* _Exercise details_: Copy out each line below that has the word "display" in it.

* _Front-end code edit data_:
BEGIN

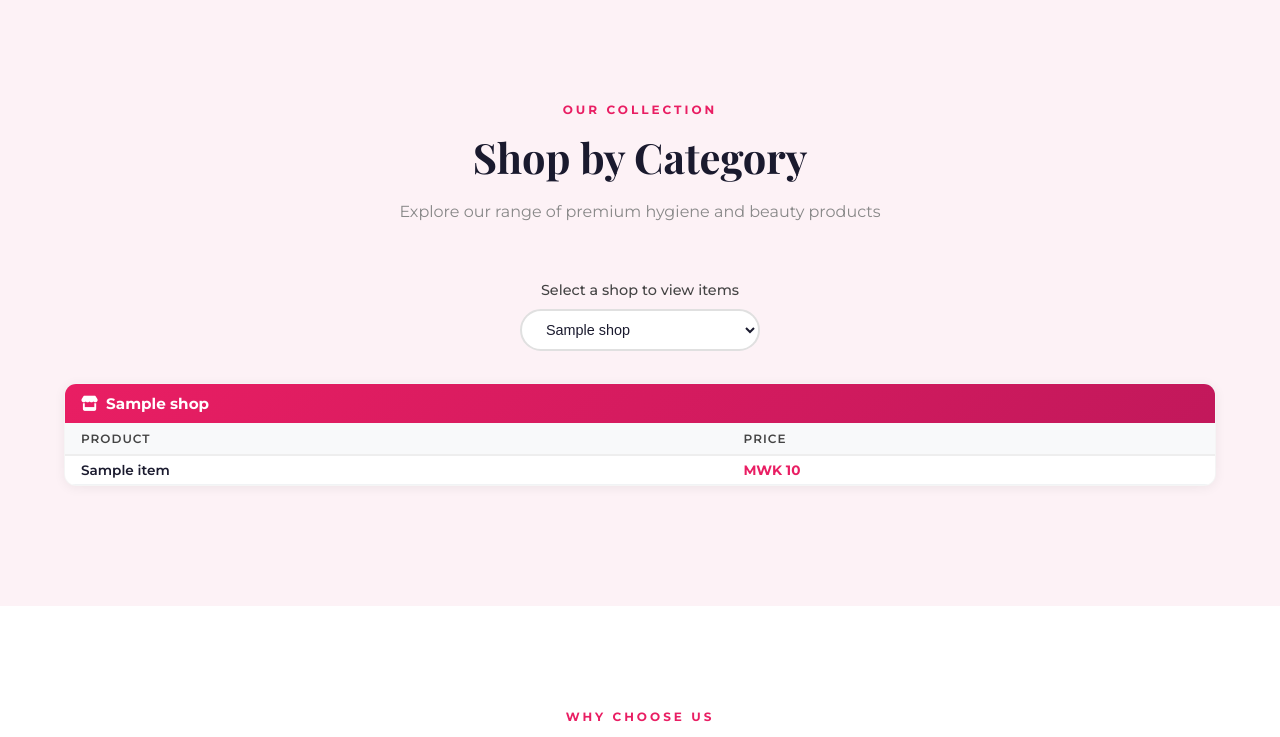
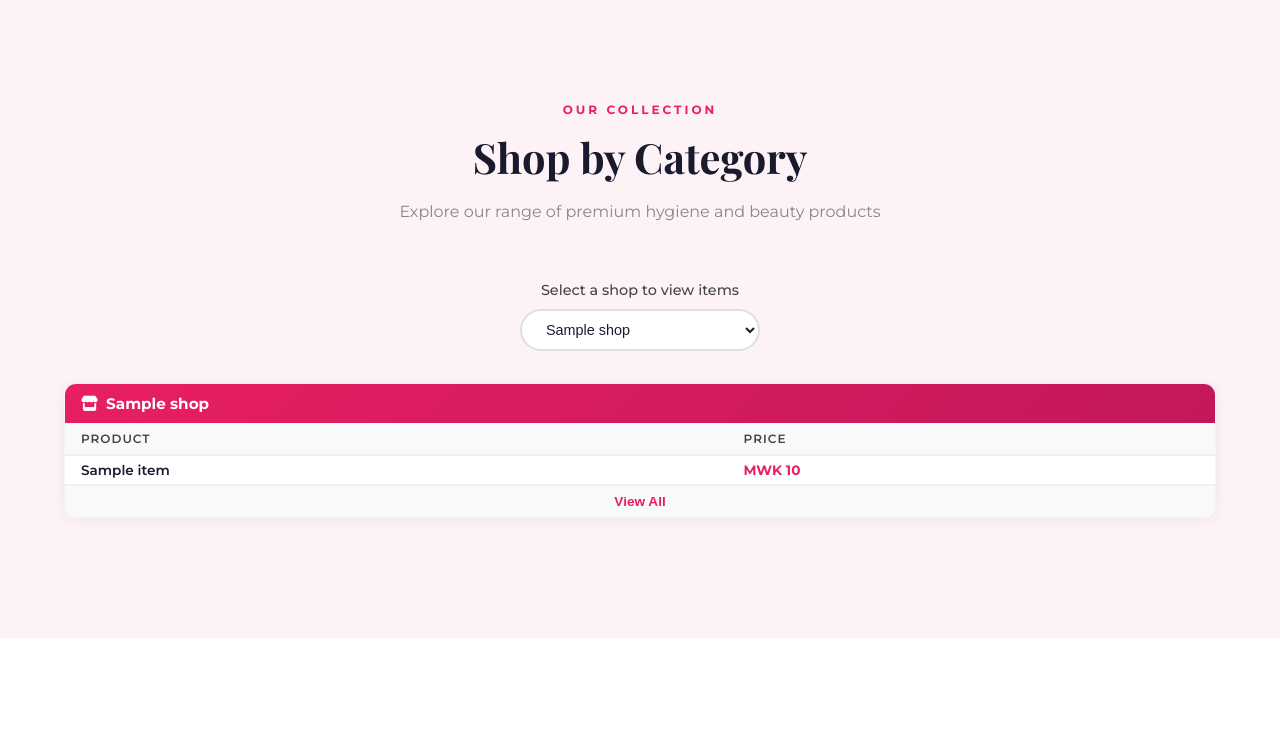
Before and after one commit to nkulawuamw-gif/inventory, a Django app: page / in a window 1280 px wide. Shown: the part 1399-2136 px from the top of the page. Run offline with Django 5.2, Linux system fonts and the light colour scheme; data comes from the database, SQL or seed files in the repository; tables that the repository leaves empty hold one stand-in row (values such as "Sample post").

Commit message:
Add View All / Show Less toggle button to expand shop tables

```diff
--- a/stock_manager/templates/stock_manager/landing.html
+++ b/stock_manager/templates/stock_manager/landing.html
@@ -187,6 +187,9 @@ img { max-width: 100%; height: auto; }
 .shop-filter-label { display: block; margin-bottom: 10px; font-size: 0.9rem; font-weight: 500; color: var(--text); }
 .shop-filter select { padding: 10px 20px; border: 2px solid #e0e0e0; border-radius: 50px; font-size: 0.9rem; font-weight: 500; color: var(--dark); background: white; cursor: pointer; min-width: 240px; outline: none; transition: 0.3s; }
 .shop-filter select:focus { border-color: var(--pink); box-shadow: 0 0 0 3px rgba(233,30,99,0.1); }
+.view-all-btn { display: block; width: 100%; padding: 8px; border: none; background: #f8f9fa; color: var(--pink); font-size: 0.85rem; font-weight: 600; cursor: pointer; transition: 0.3s; border-top: 1px solid #eee; }
+.view-all-btn:hover { background: var(--pink-light); }
+.view-all-btn.expanded { background: var(--pink-light); }
 .why-us { padding: 100px 0; background: var(--white); }
 .why-grid { display: grid; grid-template-columns: repeat(auto-fill, minmax(200px, 1fr)); gap: 24px; }
 .why-card { text-align: center; padding: 40px 24px; border-radius: var(--radius); background: var(--pink-lighter); transition: 0.4s; border: 1px solid rgba(233,30,99,0.06); }
@@ -405,6 +408,7 @@ footer { background: var(--dark); color: rgba(255,255,255,0.8); padding: 60px 0
           </tbody>
         </table>
       </div>
+      <button class="view-all-btn" onclick="toggleViewAll(this)">View All</button>
     </div>
     {% empty %}
     <div class="text-center text-muted py-4 fade-in">No products available at the moment.</div>
@@ -537,6 +541,7 @@ const obs=new IntersectionObserver(e=>{e.forEach(en=>{if(en.isIntersecting)en.ta
 document.querySelectorAll('.fade-in').forEach(el=>obs.observe(el));
 (function(){const s=document.getElementById('heroSlider');if(!s)return;const sl=s.querySelectorAll('.slide');let i=0;setInterval(()=>{sl[i].classList.remove('active');i=(i+1)%sl.length;sl[i].classList.add('active');},3000);})();
 function filterShop(){const v=document.getElementById('shopFilter').value;document.querySelectorAll('.shop-table-wrapper').forEach(w=>{w.style.display=v==='all'||w.dataset.shop===v?'':'none';});}
+function toggleViewAll(b){const r=b.previousElementSibling;if(r.style.maxHeight){r.style.maxHeight='';b.textContent='View All';b.classList.remove('expanded')}else{r.style.maxHeight=r.scrollHeight+'px';b.textContent='Show Less';b.classList.add('expanded')}}
 filterShop();
 </script>
 </body>
```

END

* _Finished task_:
 .shop-filter-label { display: block; margin-bottom: 10px; font-size: 0.9rem; font-weight: 500; color: var(--text); }
+.view-all-btn { display: block; width: 100%; padding: 8px; border: none; background: #f8f9fa; color: var(--pink); font-size: 0.85rem; font-weight: 600; cursor: pointer; transition: 0.3s; border-top: 1px solid #eee; }
 .why-grid { display: grid; grid-template-columns: repeat(auto-fill, minmax(200px, 1fr)); gap: 24px; }
 function filterShop(){const v=document.getElementById('shopFilter').value;document.querySelectorAll('.shop-table-wrapper').forEach(w=>{w.style.display=v==='all'||w.dataset.shop===v?'':'none';});}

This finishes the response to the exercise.